Florists of yesterday have undergone a dramatic transformation through flower stylists into genuine flower artists and floral designers. It is no longer about decorating a room for a fancy party or compiling a bouquet. The flowers have burst into art galleries as a bespoke and natural material for installations and sculptures and even into the streets as a new kind of street art.
London-based floral designer Harriet Parry works with flowers across various artistic disciplines. In her ‘Flower Interpretations’ series she references both contemporary and historical, art, fashion and film, transforming famous works of art into floral masterpieces.
In her compositions inspired by iconic works by Munch, Klimt, Picasso, Degas or Kandinsky she arranges various blooms in a sculptural way that conveys the very essence of the sources of reference and brings them to life.
Lewis Miller, a floral designer from New York and the head of LMD (Lewis Miller Design), chooses to bring flower art to his city in a different way. For his temporary installations aptly named ‘Flower Flashes’ he makes trivial objects in the city streets flourish with colourful blooms. Telephone boxes, street corners, benches, statues and even trash cans are converted into overflowing bouquets.
For his work Miller uses a mixture of fresh stock with post-event flowers bringing second life to this impermanent material. He and his team describe their work as a ‘constant pursuit of beauty’.
Tokyo-based artist Euglena utilizes even more ephemeral parts of flowers for her artistic purposes. She harvests white fluffy seeds of dandelions to turn them into impossibly delicate sculptures, giving birth to thousands of associations.
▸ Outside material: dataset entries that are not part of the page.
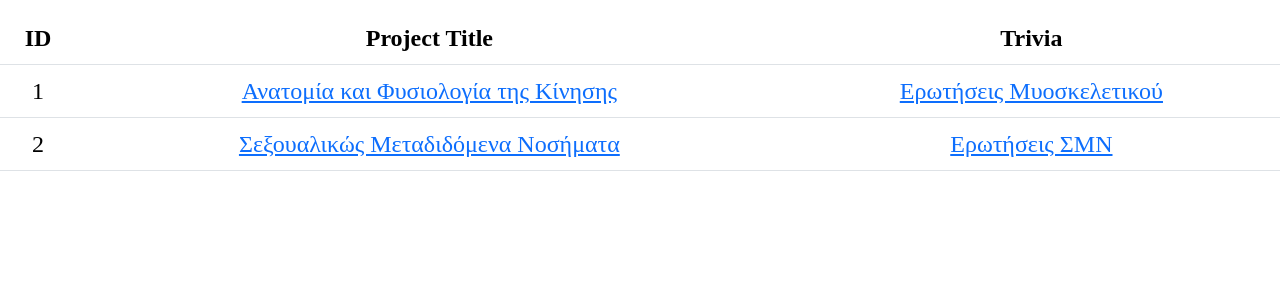
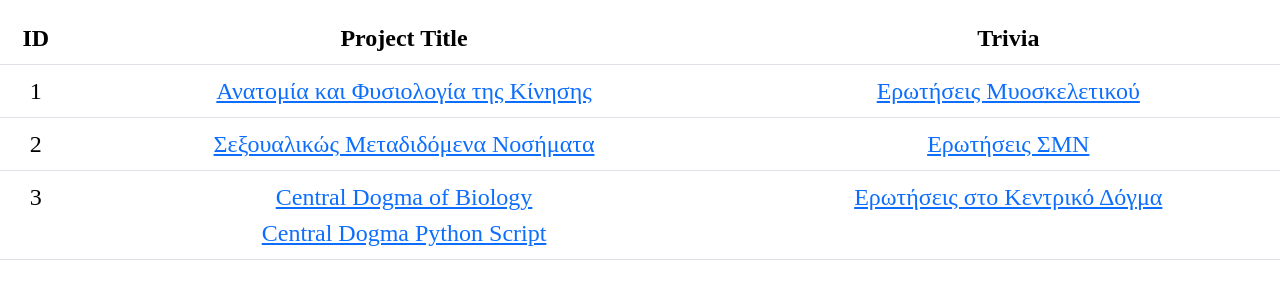
Before and after one commit to ixthy/ixthy.github.io, a plain HTML site: page projects.html in a window 1280 px wide. Shown: the part 183-482 px from the top of the page. Drawn offline with nearby package versions, Linux system fonts and the light colour scheme.

Commit message:
Add files via upload

```diff
--- a/projects.html
+++ b/projects.html
@@ -52,6 +52,11 @@
                     <td><a href="./Projects/smn.pdf">Σεξουαλικώς Μεταδιδόμενα Νοσήματα</a></td>
                     <td><a href="./Projects/smnquest.html">Ερωτήσεις ΣΜΝ</a></td>
                 </tr>
+                <tr>
+                    <td>3</td>
+                    <td><a href="./Projects/central_dogma.pdf">Central Dogma of Biology</a><br><a href="./Projects/cds.pdf">Central Dogma Python Script</a></td>
+                    <td><a href="./Projects/central_dogma.html">Ερωτήσεις στο Κεντρικό Δόγμα</a></td>
+                </tr>
             </table>
         </div>
     </body>
```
These abstract shapes made of fluff can hardly be fully appreciated in photographs for the slightest breath of the wind brings the element of air into perception of these fragile creations.